Assignment :: Could you repeat every line below exactly, skipping the images?

Stored data entries:
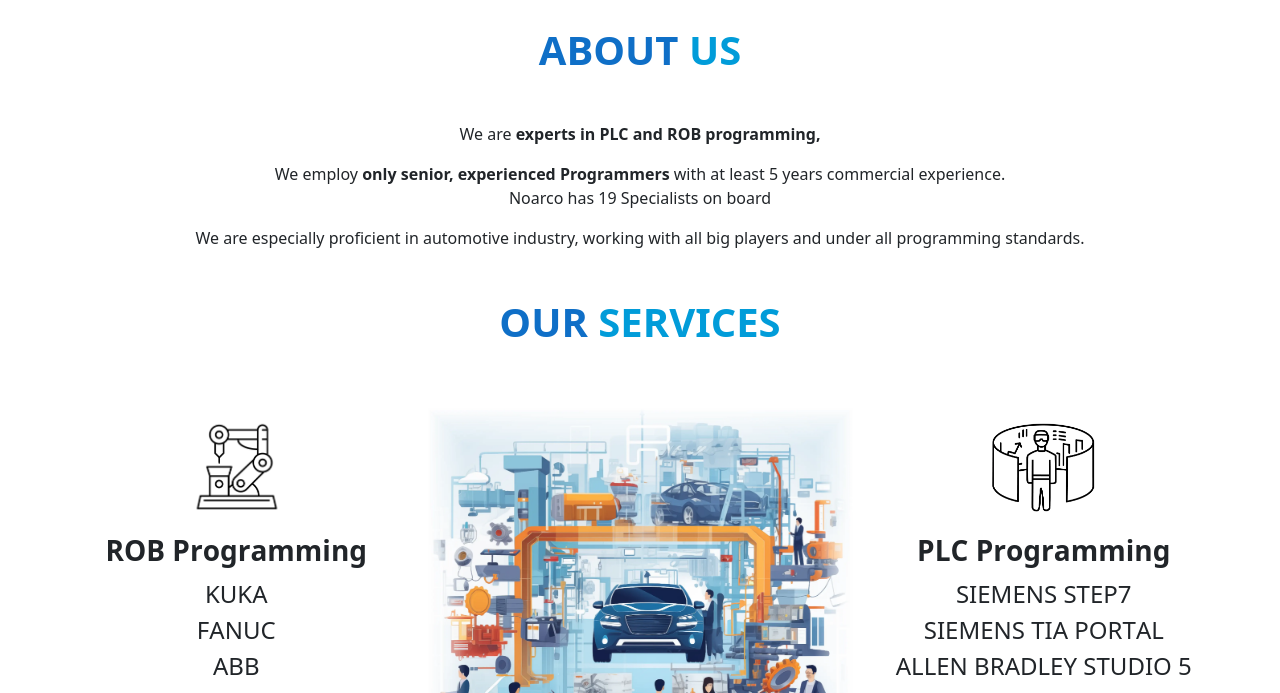
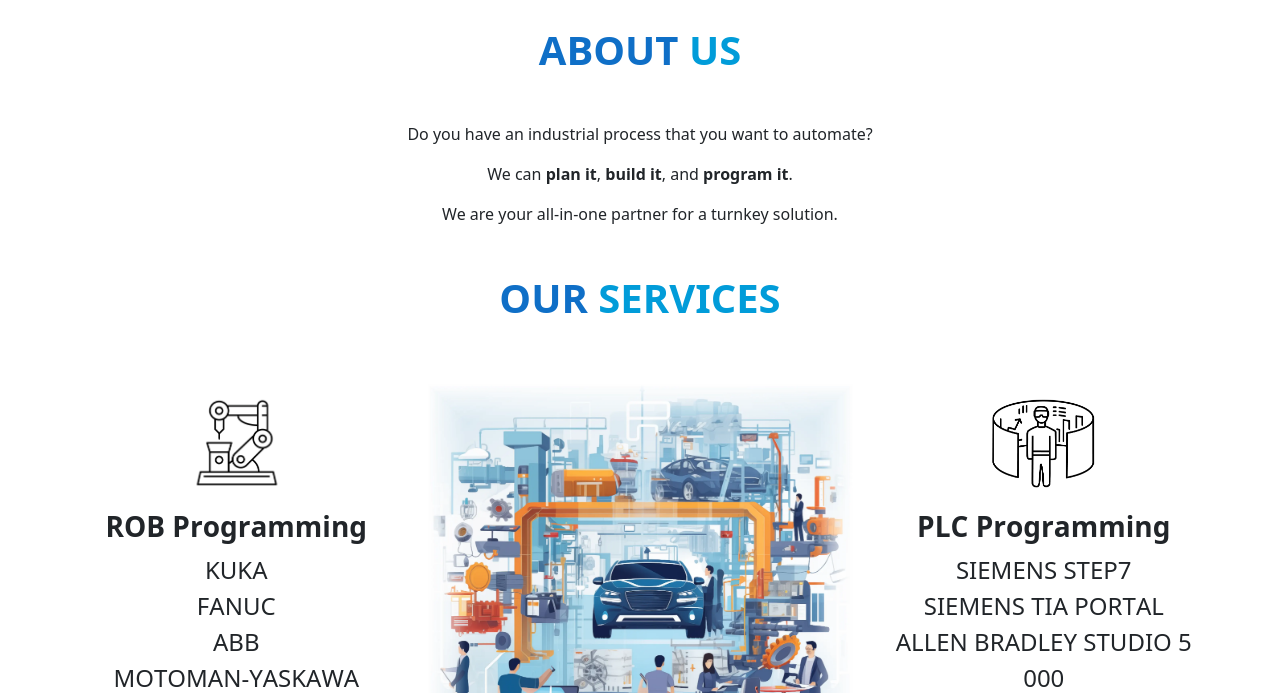
Before and after one commit to trupu/noarco-landing, a website built with Vite: page index.html in a window 1280 px wide. Shown: the part 92-785 px from the top of the page. Built offline with nearby package versions, Linux system fonts and the light colour scheme.

Commit message:
fix: index

```diff
--- a/index.html
+++ b/index.html
@@ -116,7 +116,7 @@
                                 <span class="text-secondary">us</span>
                             </h2>
 
-                            <p>
+                            <!-- <p>
                                 We are <strong>experts in PLC and ROB programming, </strong>
                             </p>
 
@@ -127,6 +127,18 @@
 
                             <p>
                                 We are especially proficient in automotive industry, working with all big players and under all programming standards.
+                            </p> -->
+
+                            <p>
+                                Do you have an industrial process that you want to automate?
+                            </p>
+
+                            <p>
+                                We can <strong>plan it</strong>, <strong>build it</strong>, and <strong>program it</strong>.
+                            </p>
+
+                            <p>
+                                We are your all-in-one partner for a turnkey solution.
                             </p>
                         </div>
 
```
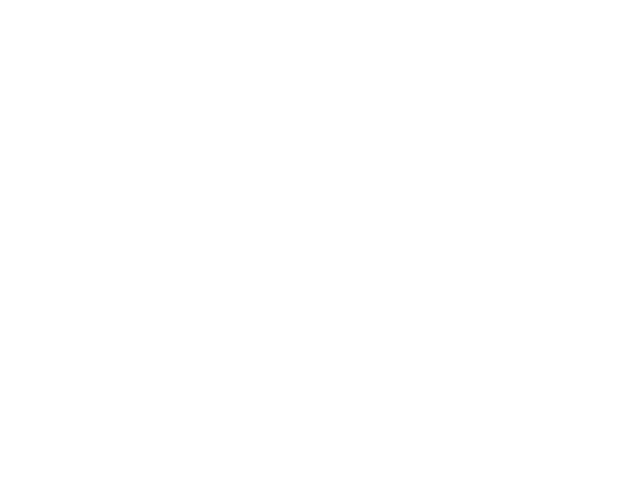
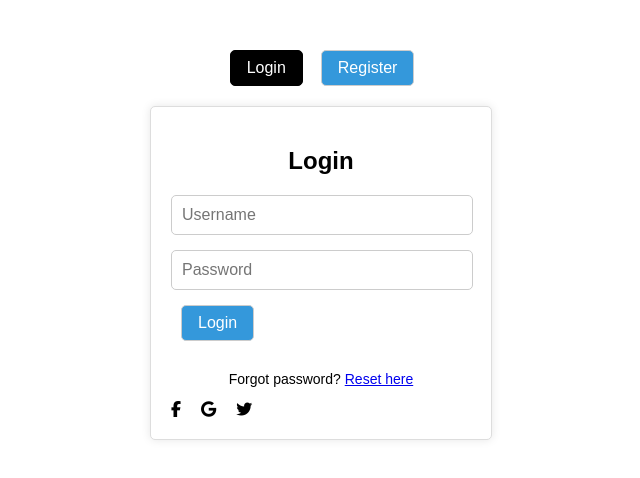
Before and after one commit to Thirumalaiboobathi/Cartitems-router-v6-, a React (Create React App) app: page / in a window 1280 px wide. Before the commit this address had no page. Shown: the top 478 px of the page, without its empty margins (319-959 px from the left). Built offline with nearby package versions, Linux system fonts and the light colour scheme.

Commit message:
second commit

```diff
--- a/src/App.js
+++ b/src/App.js
@@ -8,7 +8,7 @@ function App() {
   return (
     <BrowserRouter>
       <Routes>
-        <Route path={AllRoutes.login} element={<LoginPage />} />
+        <Route path={"/"} element={<LoginPage />} />
         <Route path={AllRoutes.home} element={<Home />} />
 
       </Routes>
--- a/src/screens/login/login.jsx
+++ b/src/screens/login/login.jsx
@@ -1,4 +1,5 @@
 import React, { useState } from 'react';
+import { useNavigate } from 'react-router-dom';
 import './loginpage.css';
 import '@fortawesome/fontawesome-free/css/all.min.css';
 
@@ -21,15 +22,16 @@ function Tabs({ activeTab, handleTabChange }) {
   );
 }
 
-function Login({ handleLogin, setMessage, setMessageColor }) {
+function Login({ setMessage, setMessageColor }) {
   const [username, setUsername] = useState('');
   const [password, setPassword] = useState('');
+  const navigate = useNavigate();
 
   const handleFormSubmit = () => {
     if (username === 'root' && password === '12345678') {
       setMessage('Logged In Successfully');
       setMessageColor('green');
-      handleLogin(); // Trigger the login functionality
+      navigate('/home');
     } else {
       setMessage('Invalid Username and Password');
       setMessageColor('red');
@@ -57,21 +59,27 @@ function Login({ handleLogin, setMessage, setMessageColor }) {
       </p>
       <div className="social-icons">
         <span>
-          <i className="fab fa-facebook-f"></i> {/* Social icon for Facebook */}
+          <i className="fab fa-facebook-f"></i>
         </span>
         <span>
-          <i className="fab fa-google"></i> {/* Social icon for Google */}
+          <i className="fab fa-google"></i>
         </span>
         <span>
-          <i className="fab fa-twitter"></i> {/* Social icon for Twitter */}
+          <i className="fab fa-twitter"></i>
         </span>
+        {/* Add more social media icons as needed */}
       </div>
     </div>
   );
 }
 
-function Register({ handleRegister }) {
-  // Your Register component remains unchanged
+function Register() {
+  return (
+    <div className="form">
+      <h2>Register</h2>
+      {/* Include registration form fields and logic */}
+    </div>
+  );
 }
 
 function LoginPage() {
@@ -79,36 +87,18 @@ function LoginPage() {
   const [message, setMessage] = useState('');
   const [messageColor, setMessageColor] = useState('');
 
-  const handleTabChange = (tab) => {
-    setActiveTab(tab);
-  };
-
-  const handleLogin = () => {
-    // Perform additional actions after successful login if needed
-  };
-
-  const handleRegister = () => {
-    // Handle registration functionality
-  };
-
-  const handleSocialLogin = (provider) => {
-    // Handle social media login/registration
-    console.log(`Logging in/registering with ${provider}`);
-  };
+  const handleTabChange = (tab) => setActiveTab(tab);
 
   return (
     <div className="container">
       <Tabs activeTab={activeTab} handleTabChange={handleTabChange} />
       {activeTab === 'login' && (
         <Login
-          handleLogin={handleLogin}
           setMessage={setMessage}
           setMessageColor={setMessageColor}
         />
       )}
-      {activeTab === 'register' && (
-        <Register handleRegister={handleRegister} handleSocialLogin={handleSocialLogin} />
-      )}
+      {activeTab === 'register' && <Register />}
       <p style={{ color: messageColor }}>{message}</p>
     </div>
   );
```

Task response ::
Before and after one commit to trupu/noarco-landing, a website built with Vite: page index.html in a window 1280 px wide. Shown: the part 92-785 px from the top of the page. Built offline with nearby package versions, Linux system fonts and the light colour scheme.

Commit message:
fix: index

```diff
--- a/index.html
+++ b/index.html
@@ -116,7 +116,7 @@
                                 <span class="text-secondary">us</span>
                             </h2>
 
-                            <p>
+                            <!-- <p>
                                 We are <strong>experts in PLC and ROB programming, </strong>
                             </p>
 
@@ -127,6 +127,18 @@
 
                             <p>
                                 We are especially proficient in automotive industry, working with all big players and under all programming standards.
+                            </p> -->
+
+                            <p>
+                                Do you have an industrial process that you want to automate?
+                            </p>
+
+                            <p>
+                                We can <strong>plan it</strong>, <strong>build it</strong>, and <strong>program it</strong>.
+                            </p>
+
+                            <p>
+                                We are your all-in-one partner for a turnkey solution.
                             </p>
                         </div>
 
```
Before and after one commit to Thirumalaiboobathi/Cartitems-router-v6-, a React (Create React App) app: page / in a window 1280 px wide. Before the commit this address had no page. Shown: the top 478 px of the page, without its empty margins (319-959 px from the left). Built offline with nearby package versions, Linux system fonts and the light colour scheme.

Commit message:
second commit

```diff
--- a/src/App.js
+++ b/src/App.js
@@ -8,7 +8,7 @@ function App() {
   return (
     <BrowserRouter>
       <Routes>
-        <Route path={AllRoutes.login} element={<LoginPage />} />
+        <Route path={"/"} element={<LoginPage />} />
         <Route path={AllRoutes.home} element={<Home />} />
 
       </Routes>
--- a/src/screens/login/login.jsx
+++ b/src/screens/login/login.jsx
@@ -1,4 +1,5 @@
 import React, { useState } from 'react';
+import { useNavigate } from 'react-router-dom';
 import './loginpage.css';
 import '@fortawesome/fontawesome-free/css/all.min.css';
 
@@ -21,15 +22,16 @@ function Tabs({ activeTab, handleTabChange }) {
   );
 }
 
-function Login({ handleLogin, setMessage, setMessageColor }) {
+function Login({ setMessage, setMessageColor }) {
   const [username, setUsername] = useState('');
   const [password, setPassword] = useState('');
+  const navigate = useNavigate();
 
   const handleFormSubmit = () => {
     if (username === 'root' && password === '12345678') {
       setMessage('Logged In Successfully');
       setMessageColor('green');
-      handleLogin(); // Trigger the login functionality
+      navigate('/home');
     } else {
       setMessage('Invalid Username and Password');
       setMessageColor('red');
@@ -57,21 +59,27 @@ function Login({ handleLogin, setMessage, setMessageColor }) {
       </p>
       <div className="social-icons">
         <span>
-          <i className="fab fa-facebook-f"></i> {/* Social icon for Facebook */}
+          <i className="fab fa-facebook-f"></i>
         </span>
         <span>
-          <i className="fab fa-google"></i> {/* Social icon for Google */}
+          <i className="fab fa-google"></i>
         </span>
         <span>
-          <i className="fab fa-twitter"></i> {/* Social icon for Twitter */}
+          <i className="fab fa-twitter"></i>
         </span>
+        {/* Add more social media icons as needed */}
       </div>
     </div>
   );
 }
 
-function Register({ handleRegister }) {
-  // Your Register component remains unchanged
+function Register() {
+  return (
+    <div className="form">
+      <h2>Register</h2>
+      {/* Include registration form fields and logic */}
+    </div>
+  );
 }
 
 function LoginPage() {
@@ -79,36 +87,18 @@ function LoginPage() {
   const [message, setMessage] = useState('');
   const [messageColor, setMessageColor] = useState('');
 
-  const handleTabChange = (tab) => {
-    setActiveTab(tab);
-  };
-
-  const handleLogin = () => {
-    // Perform additional actions after successful login if needed
-  };
-
-  const handleRegister = () => {
-    // Handle registration functionality
-  };
-
-  const handleSocialLogin = (provider) => {
-    // Handle social media login/registration
-    console.log(`Logging in/registering with ${provider}`);
-  };
+  const handleTabChange = (tab) => setActiveTab(tab);
 
   return (
     <div className="container">
       <Tabs activeTab={activeTab} handleTabChange={handleTabChange} />
       {activeTab === 'login' && (
         <Login
-          handleLogin={handleLogin}
           setMessage={setMessage}
           setMessageColor={setMessageColor}
         />
       )}
-      {activeTab === 'register' && (
-        <Register handleRegister={handleRegister} handleSocialLogin={handleSocialLogin} />
-      )}
+      {activeTab === 'register' && <Register />}
       <p style={{ color: messageColor }}>{message}</p>
     </div>
   );
```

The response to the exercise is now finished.